  2. Rapid7 Metasploit Framework msfvenom APK Template Command Injection - Irony: This Metasploit module exploits a command injection vulnerability in Metasploit Framework's msfvenom payload generator when using a crafted APK file as an Android payload template. Affected includes Metasploit Framework versions 6.0.11 and below and Metasploit Pro versions 4.18.0 and below.
  3. The Sad State of Two-Factor Authentication in U.S. Banking - Neat site: https://twofactorauth.org/ (List of websites and whether or not they support 2FA.)
  4. Container Security Threats - Good high-level article. There is this: Least privilege: You can give different containers different sets of privileges, each minimized to the smallest set of permissions it needs to fulfill its function. There is a lot to unpack in that one sentence as there are many sets of privileges (the container user, file system permission, capabilities, AppArmor, Seccomp, etc...).
  5. The Security Failures of Online Exam Proctoring - Interesting: The remote proctoring industry offers a range of services, from basic video links that allow another human to observe students as they take exams to algorithmic tools that use artificial intelligence (AI) to detect cheating. But asking students to install software to monitor them during a test raises a host of fairness issues, experts say. “There’s a big gulf between what this technology promises, and what it actually does on the ground,” said Audrey Watters, a researcher on the edtech industry who runs the website Hack Education. “(They) assume everyone looks the same, takes tests the same way, and responds to stressful situations in the same way.”
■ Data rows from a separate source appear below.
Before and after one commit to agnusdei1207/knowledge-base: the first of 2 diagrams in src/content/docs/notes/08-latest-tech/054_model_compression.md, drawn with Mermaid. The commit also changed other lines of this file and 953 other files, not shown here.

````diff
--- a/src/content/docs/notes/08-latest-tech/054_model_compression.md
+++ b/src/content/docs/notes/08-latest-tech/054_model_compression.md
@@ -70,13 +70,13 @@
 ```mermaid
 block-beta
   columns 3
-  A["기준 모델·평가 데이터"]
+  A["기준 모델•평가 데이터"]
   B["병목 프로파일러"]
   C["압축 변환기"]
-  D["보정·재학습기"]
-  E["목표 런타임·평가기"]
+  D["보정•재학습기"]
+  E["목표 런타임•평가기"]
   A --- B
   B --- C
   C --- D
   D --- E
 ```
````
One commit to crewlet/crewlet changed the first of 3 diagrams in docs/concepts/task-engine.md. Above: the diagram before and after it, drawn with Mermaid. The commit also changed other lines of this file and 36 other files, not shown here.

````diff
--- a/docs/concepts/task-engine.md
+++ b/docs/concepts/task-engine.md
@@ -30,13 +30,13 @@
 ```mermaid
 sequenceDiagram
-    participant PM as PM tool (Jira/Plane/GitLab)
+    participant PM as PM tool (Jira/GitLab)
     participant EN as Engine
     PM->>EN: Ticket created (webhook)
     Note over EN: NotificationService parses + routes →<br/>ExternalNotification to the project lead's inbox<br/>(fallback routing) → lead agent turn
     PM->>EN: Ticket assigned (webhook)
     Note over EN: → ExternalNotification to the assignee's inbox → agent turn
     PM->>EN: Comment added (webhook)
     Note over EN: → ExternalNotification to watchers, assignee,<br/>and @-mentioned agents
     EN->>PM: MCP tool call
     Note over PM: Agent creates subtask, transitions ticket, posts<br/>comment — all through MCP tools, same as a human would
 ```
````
  6. DNS cache poisoning, the Internet attack from 2008, is back from the dead - The researchers’ paper, DNS Cache Poisoning Attack Reloaded: Revolutions with Side Channels, provides a far more detailed and technical description of the attack. They call the attack SAD DNS short for Side channel AttackeD DNS. The researchers privately provided their findings to DNS providers and software developers. In response, Linux kernel developers introduced a change that causes the rate limit to randomly fluctuate between 500 and 2,000 per second. Professor Qian said the fix prevents the new technique from working. Cloudflare introduced a fix of its own. In certain cases, its DNS service will fall back to TCP, which is much more difficult to spoof.
  7. Google patches two more Chrome zero-days - Anonymous, riiiiight: These two bugs mark the fourth and fifth zero-days that Google has patched in Chrome over the past three weeks. The difference this time is that while the first three zero-days were discovered internally by Google security researchers, these two new zero-days came to Google's attention after tips from anonymous sources. Two new ones: CVE-2020-16013 - Described as an "inappropriate implementation in V8," where V8 is the Chrome component that handles JavaScript code.

CVE-2020-16017 - Described as a "use after free" memory corruption bug in Site Isolation, the Chrome component that isolates each site's data from one another.

  1. The Term "Threat Intelligence" is Poisoned. It Does Not Mean What You Think it Means. | SecurityWeek.Com
  2. Bugs in Critical Infrastructure Gear Allow Sophisticated Cyberattacks
  3. Yantra Manav A wormable SSH bot
  4. SaltStack Salt REST API Arbitrary Command Execution
  5. Microsoft advises users to stop using SMS- and voice-based MFA - Help Net Security
  6. The alleged decompiled source code of Cobalt Strike toolkit leaked online
  7. How to get root on Ubuntu 20.04 by pretending nobodys /home - GitHub Security Lab
  8. Decrypting OpenSSH sessions for fun and profit
  9. This new malware wants to add your Linux servers and IoT devices to its botnet | ZDNet
  10. Mysterious Bugs Were Used to Hack iPhones and Android Phones and No One Will Talk About It
  11. Computer Scientists Achieve Crown Jewel of Cryptography